I don’t understand your last paragraph. Why does the Roman empire not come under the “ancient views and situations” addressed by the New Testament? The Roman empire occupied Judea, executed Jesus, destroyed Jerusalem, and periodically organized pogroms against the Christians. Surely a Jewish messianic movement oriented towards a theocratic outcome would have something to say about Rome?

@Andrew Perriman:

Duh, when I write on my phone I usually don't explain myself well.

I meant the later Roman Empire. Obviously the Roman Empire of the first century was hevaily on the minds of the NT writers. However, I don't think it is right to attribute to the authors any opinions or predictions regarding history past the time they could reasonably foresee.

It bothers me a little when people read future events into the bible, as if any of the writers had any inkling how history was going to develop. And I don't think the book was written in some code that reveals its meaning as time goes by. I don't believe in "church ages" and "dispensations" and the like. Those are ways to avoid the plain meaning of the text.

So I don't think the Bible has anything to say about Constantine or the rise of the church as empire or the European Union and on and on. We can derive principals from the bible that color our view of the world as it now exists, but anything more than that I think is presuming too much.


I completely agree that the New Testament says nothing about “Constantine or the rise of the church as empire or the European Union and on and on”. I made the point in this post that “There is no Constantine in the New Testament.”

But I don’t think that it is historically unrealistic to suppose that the New Testament predicted in less precise terms the eventual overthrow of classical paganism and even in some sense of the victory of YHWH over empire. The expectation is found not just in the New Testament. It is in Isaiah and Daniel and in Jewish apocalypticism generally (have a look at Sibylline Oracles 1 and 2, for example).

There is a big difference between arguing on literary-historical grounds that certain types of hope were consistent with Jewish thought and arguing retrospectively on dispensationalist grounds that specific later events can be forced into the grid of New Testament prophecy.

A very good summary of what you are fleshing out in your articles, books, etc. Very concise and understandable. Now on to the challenge into the detail of 'interpreting' the NT......


So is the later Roman Empire's persecution of *non*-Christians a part of the NT historical theme and anticipation?  If the writers' view of things reaches into the Christianization of the empire (if i'm understanding you correctly there), how do you take the bad with the good?



Good question. No, I think the New Testament can see the horizon of the vindication of the church’s defiance of paganism in the name of Jesus for the sake of the glory of Israel’s God, it can see the sovereignty of Jesus acknowledged amongst the nations, but it cannot see—or doesn’t attempt to see—beyond that horizon.

Part of the answer to your question also has to do with how we interpret the idealism or absolutism of Jewish prophecy. It seems to me that there is always a surfeit of meaning in prophecy, a degree of hyperbole, an idealism, a perfectionism, that can easily mislead the reader into thinking that transcendent events are being described. I would suggest that the language reaches beyond messy historical realities, always in search of a final renewal of creation, but its frame of reference remains realistic and historical.

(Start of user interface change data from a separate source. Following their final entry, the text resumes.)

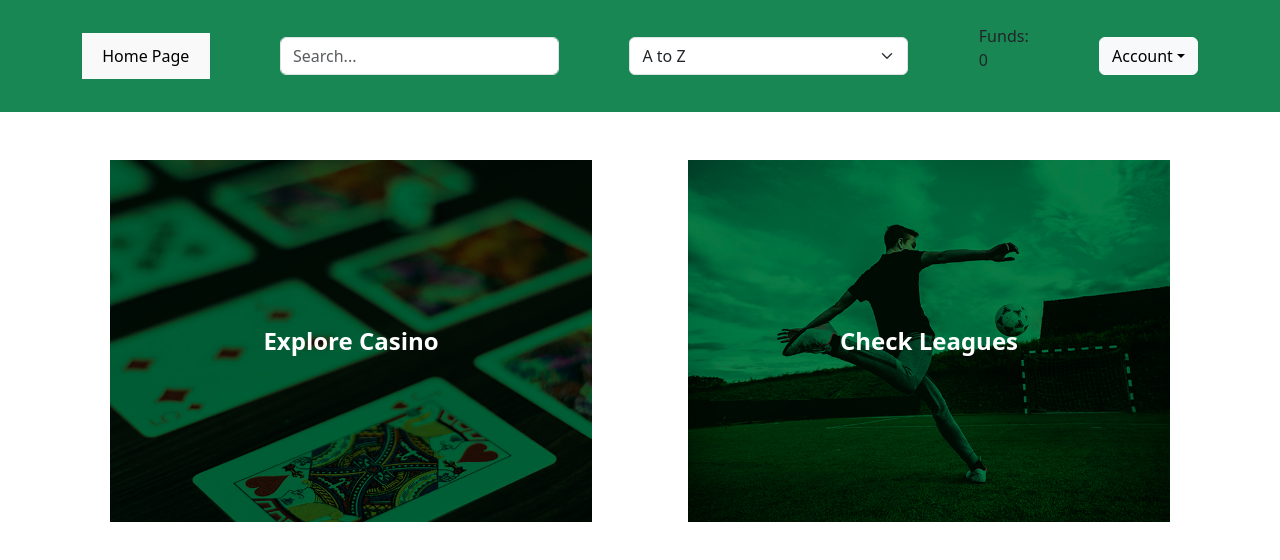
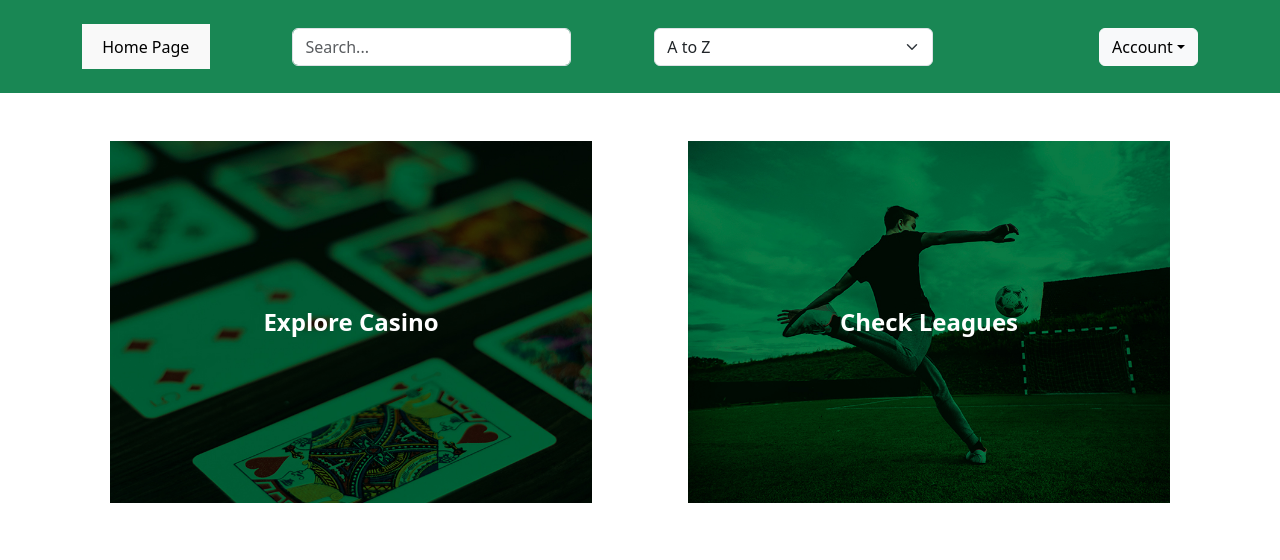
Before and after one commit to szilvassy-bence/mern-betting, a React (Vite) app in the folder frontend/: page / in a window 1280 px wide. Shown: the top 560 px of the page. Built offline with nearby package versions, Linux system fonts and the light colour scheme.

Commit message:
Modified funds label

```diff
--- a/frontend/src/components/Nav/Nav.jsx
+++ b/frontend/src/components/Nav/Nav.jsx
@@ -84,12 +84,14 @@ export default function Nav() {
             </optgroup>
           </select>}
           <div>
-            <label>Funds:</label>
-            {
+          {
               user ? (
-                <p>{funds}</p>
+                <>
+                <h3 className="middle">Funds:</h3>
+                <h3 className="middle">{funds}</h3>
+                </>
               ) : (
-                <p>0</p>
+                null
               )
             }
           </div>
```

Perhaps then if you are really serious about the points raised in this posting you should seriously consider the criticism of the fabricated origins and political purposes of the chruch "fathers" who fabricated the Bible which is given in this essay.